Why the robots won’t be taking your underground mining job anytime soon

There has been a lot written about the impending automation of the Australian Hardrock mining industry. These reports have caused many people to dismiss the idea of a new career in mining. “What’s the point if you are going to get replaced in a few years” is the attitude of most. It has become an endless stream of articles on how automation is going to replace miners in 5 years or less. I just wanted to explain why the majority of the miners in Australia aren’t going to be replace anytime soon. Its due to the strict rules regarding the use of remote controlled equipment on Western Australian mine sites (as Western Australia goes, so does the rest of the country in Hardrock underground mining).

Western Australia Mines Safety and Inspection Regulations 1995
10.45. Remote controlled equipment
If any equipment (including any diesel or electrically powered unit) is to be operated on remote control in an underground mine, each responsible person at the mine must ensure that
— (a) a written procedure is developed and followed that provides a standard system of operating equipment in the remote control mode that minimizes the risk of injury to the operator and other persons;

I have included the regulation that I believe gets to the point as why hardrock underground mining isn’t going to be automated any time soon. It’s the “standard system of operating” that’s important. We currently have some of the safest Hardrock underground mines in the world, because of these “standard system of work” we use as an industry.

The standard that is currently being used means, all automated and remote controlled equipment have to be operated in an exclusion zone. Before anyone can enter the area, all automated and remote controlled equipment has to be stopped and shut down. The person entering the area must have the permission of the remote operator before entering, to make sure the machine has stopped and is off. This means in mines that have pit ramps or an underground decline, that are required to be used by all the mines vehicles, to access the different work areas, remote controlled trucks quickly become unworkable. These remote trucks are only workable in strip mines and sand oil mines where there is lots of room to have two access roads, one for the remote trucks (the exclusion zone), the other for people, like Rio are doing in the north of WA.

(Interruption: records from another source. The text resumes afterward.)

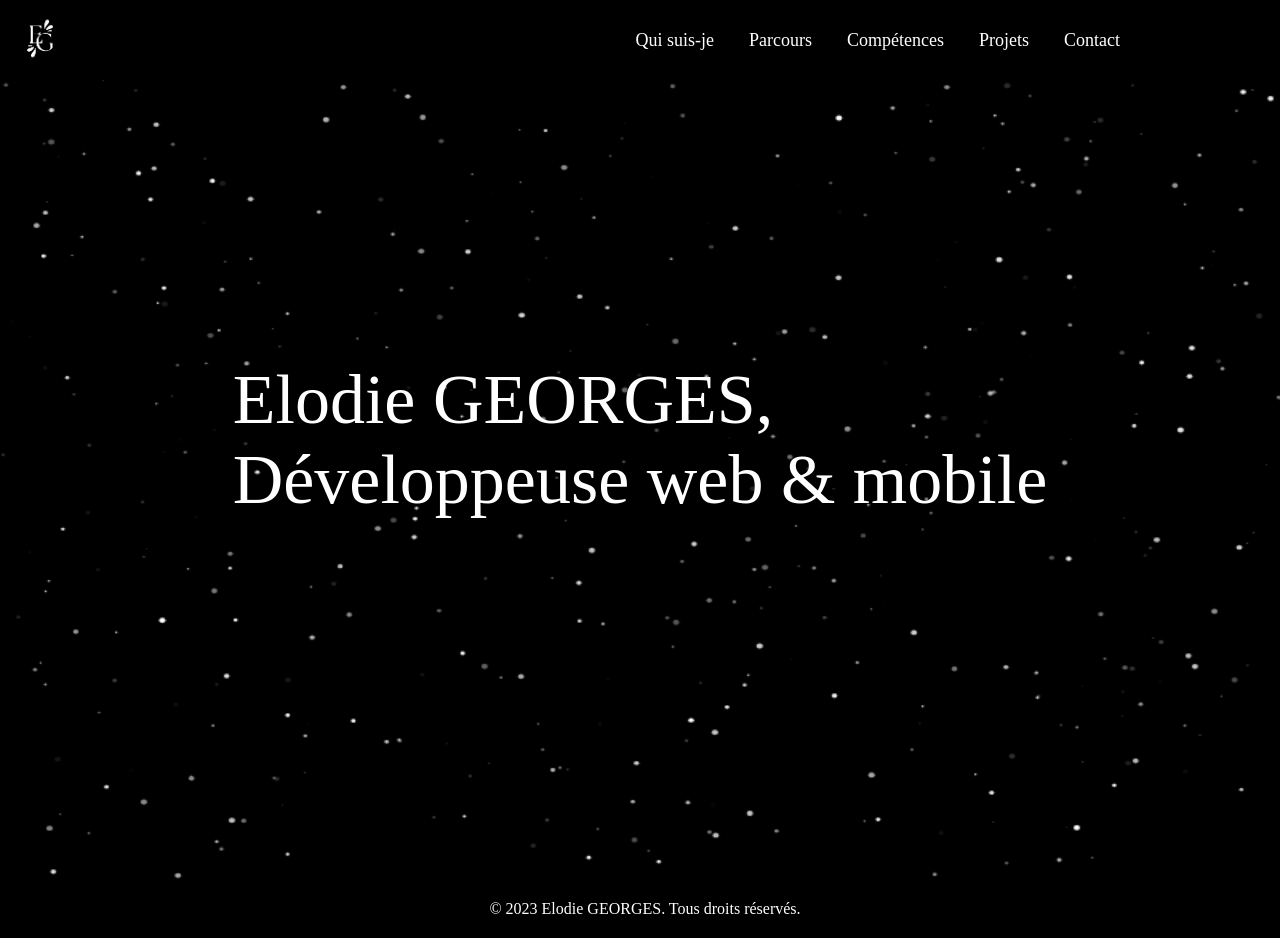
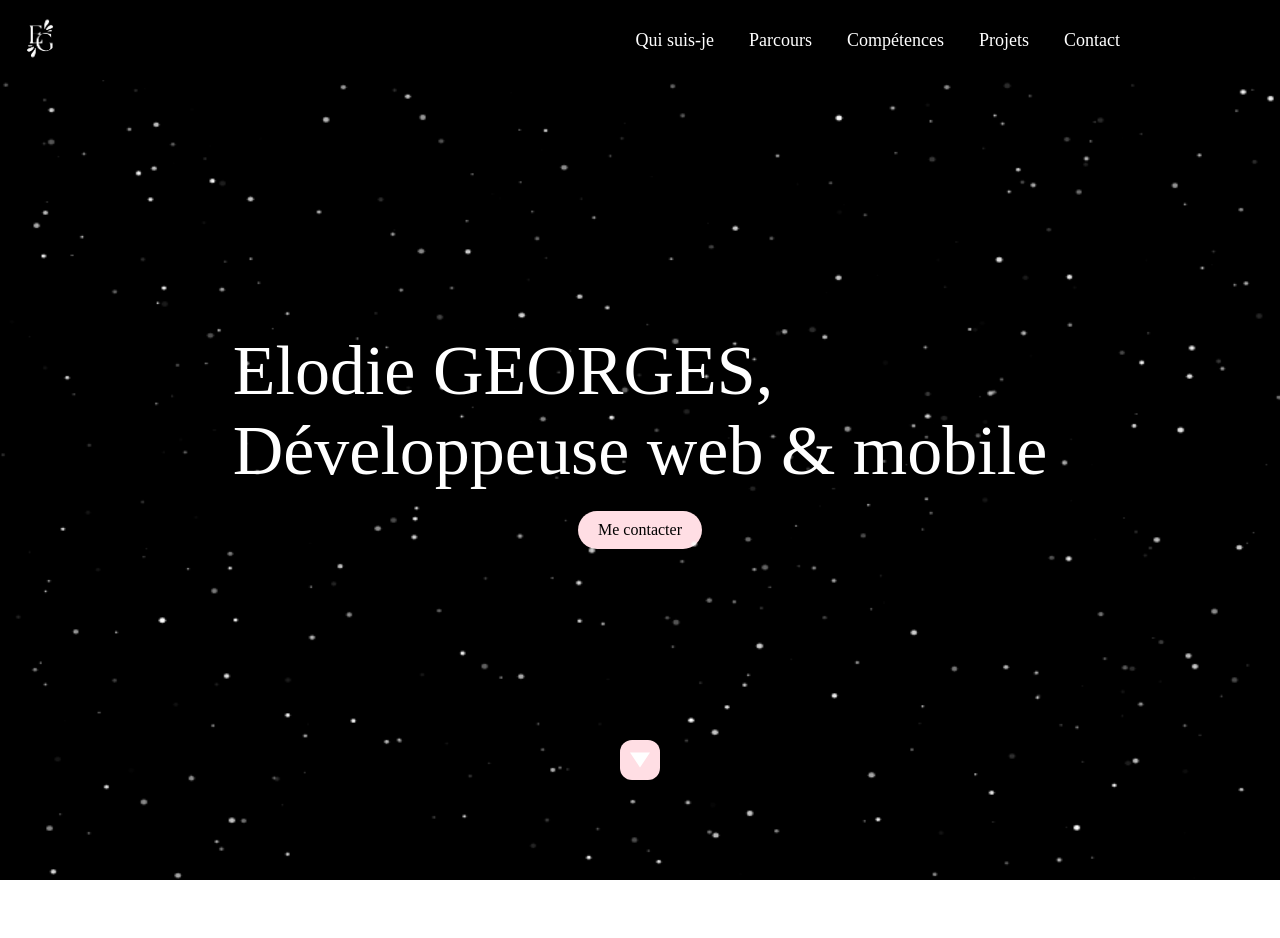
Before and after one commit to Elodie-Gr/Portfolio-2K24, a React (Create React App) app: page / in a window 1280 px wide. After the commit the page ends 880 px from the top, so only its background shows below. Built offline with nearby package versions, Linux system fonts and the light colour scheme; a web font is replaced by a local one.

Commit message:
Ajout boutons Accueil

```diff
--- a/src/App.js
+++ b/src/App.js
@@ -1,6 +1,5 @@
 import React from 'react';
 import { BrowserRouter as Router, Route, Routes } from 'react-router-dom';
-import Navbar from './components/Navbar';
 import Accueil from './screens/Accueil';
 import QuiSuisJe from './screens/Apropos';
 import Parcours from './screens/Parcours';
@@ -8,16 +7,13 @@ import Competences from './screens/Competences';
 import Projets from './screens/Projets';
 import Contact from './screens/Contact';
 import GlobalStyles from './GlobalStyles';
-import Footer from './components/Footer';
 
 function App() {
   return (
     <Router>
       <div>
         <GlobalStyles />
-        <Navbar />
         <Accueil />
-        <Footer />
         <Routes>
           <Route path="/qui-suis-je" component={QuiSuisJe} />
           <Route path="/parcours" component={Parcours} />
--- a/src/screens/Accueil.js
+++ b/src/screens/Accueil.js
@@ -1,5 +1,7 @@
 import React, { useEffect, useRef, useState } from 'react';
 import styled, { keyframes, css } from 'styled-components';
+import Navbar from '../components/Navbar';
+import Footer from '../components/Footer';
 
 const Accueil = () => {
   const nameRef = useRef();
@@ -71,7 +73,7 @@ const Accueil = () => {
       drawStars();
 
       for (const star of stars) {
-        star.y += 0.1; // Adjust the speed of stars
+        star.y += 0.1;
 
         if (star.y > canvas.height) {
           star.y = 0;
@@ -86,13 +88,18 @@ const Accueil = () => {
 
   return (
     <AccueilContainer>
+      <Navbar />
+      <TextContainer>
       <Canvas ref={canvasRef}></Canvas>
       <ContainerText>
         <Name ref={nameRef}>Elodie GEORGES,</Name>
         <JobTitle ref={jobTitleRef} show={showJobTitle}>
           Développeuse web & mobile
         </JobTitle>
+        <ContactButton to="/contact">Me contacter</ContactButton>
       </ContainerText>
+      </TextContainer>
+      <ScrollDownButton href="/qui-suis-je" />
     </AccueilContainer>
   );
 };
@@ -123,6 +130,12 @@ const Canvas = styled.canvas`
 `;
 
 const AccueilContainer = styled.div`
+  width: 100%;
+  height: 100vh;
+`;
+
+
+const TextContainer = styled.div`
   position: relative;
   background-color: black;
   width: 100%;
@@ -148,7 +161,9 @@ const AnimatedText = styled.span`
   ${({ hide }) => hide && hideText};
 `;
 
-const Name = styled(AnimatedText)``;
+const Name = styled(AnimatedText)`
+align-self: flex-start;
+`;
 
 const JobTitle = styled(AnimatedText)`
   span {
@@ -163,9 +178,58 @@ const JobTitle = styled(AnimatedText)`
 const ContainerText = styled.div`
   display: flex;
   flex-direction: column;
-  align-items: start;
+  align-items: center;
+  justify-content: center;
   text-align: center;
-  margin-bottom:80px;
+  margin-bottom: 80px;
+`;
+
+const ContactButton = styled.a`
+display: inline-block;
+margin-top: 20px;
+padding: 10px 20px;
+background-color: #FFDEE4;
+color: black;
+font-size: 16px;
+text-decoration: none;
+border-radius: 20px;
+cursor: pointer;
+transition: background-color 0.3s ease;
+
+&:hover {
+  background-color: white
+}
+`;
+
+const ScrollDownButton = styled.a`
+  position: absolute;
+  bottom: 20px;
+  left: 50%;
+  transform: translateX(-50%);
+  background-color: #FFDEE4; /* Change to your preferred color */
+  padding: 20px;
+  border-radius: 30%;
+  text-decoration: none;
+  cursor: pointer;
+  transition: background-color 0.3s ease;
+
+  &:hover {
+    background-color: white;
+  }
+
+  &::after {
+    content: ' ';
+    display: block;
+    width: 0;
+    height: 0;
+    border-left: 10px solid transparent;
+    border-right: 10px solid transparent;
+    border-top: 15px solid white;
+    position: absolute;
+    top: 50%;
+    left: 50%;
+    transform: translate(-50%, -50%);
+  }
 `;
 
 export default Accueil;
```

If all the traffic has to use the same road way, then every time a LV (ute) with a person in it uses that ramp or decline, the automated trucks would have to stop. It just makes the mine unworkable, because the number of people required to do different jobs, at different times, in the work areas, can’t be changed, if you are going to keep a large mine working. The survey department, geo’s, production engineer, nipper, shift boss, foreman, charge up, service crew, underground manager, sparky’s and fitters are all required in the working areas. Each shift they work, to keep the mine producing and on schedule. You just wouldn’t get enough ore out to meet production targets, no matter how many trucks you try to run. Not if they have to stop every time someone enters the exclusion zone.

To make this happen, like everyone is talking about will require the written permission from a mines inspector. When I talk to my peers about this, everyone is in agreement. We can’t see the mines department changing a law that has made the work place so much safer anytime soon. So how did we arrive at this standard?

Sadly, a number of people were killed operating remote control equipment from the late 80’s till the late 90’s before tele remotes were introduced. One of the early (world first) actions of the state mines inspectors was to make an exclusion zone for remote equipment. This quickly became the standard and lead to laser barriers, that when broken, acted as a kill switch to the machine. Part of the safety test at the start of shift was/still is to test the barrier, to make sure the equipment stops. As well as the laser barrier in underground mines it has become standard practices to install a physical barrier at the entrance to the level on which remote controlled equipment is being used. Either 3-5 buckets of rocks or a purpose made concrete barrier that service crew put in place with the forks on an IT (integrated tool carrier).

Over the last 20years as both a crew safety rep and a working shift boss I have had the pleasure of meeting my fair share of mines inspectors. One thing that I learnt is, a Mining Inspector will only tell you, what they don’t like and that it needs to be fixed. They will never ever tell you how you should fix the problem, only that it needs to be fixed. I asked why years ago and got told that the reason an inspector won’t tell you how to fix the problem is, it makes them responsible if anything goes wrong. This is why I can’t see an inspector feeling safe/confidant enough to put their name on an automation plan that sees LV’s with people in them operating around remote controlled trucks. It’s going to be very hard to change the standards.

I hope that makes sense. Like I have said before, I believe the real story is the large number of well payed jobs that lots people aren’t applying for because they believe the job won’t be there in 5 years time. When the reality is, a person starting in the industry today will be able to see out their working career easily, making good money the whole time . If this sounds like something you want to do then check out my “Workready” package to get a start in the industry.

Until next time, I hope you get the job you want.


The Mining Coach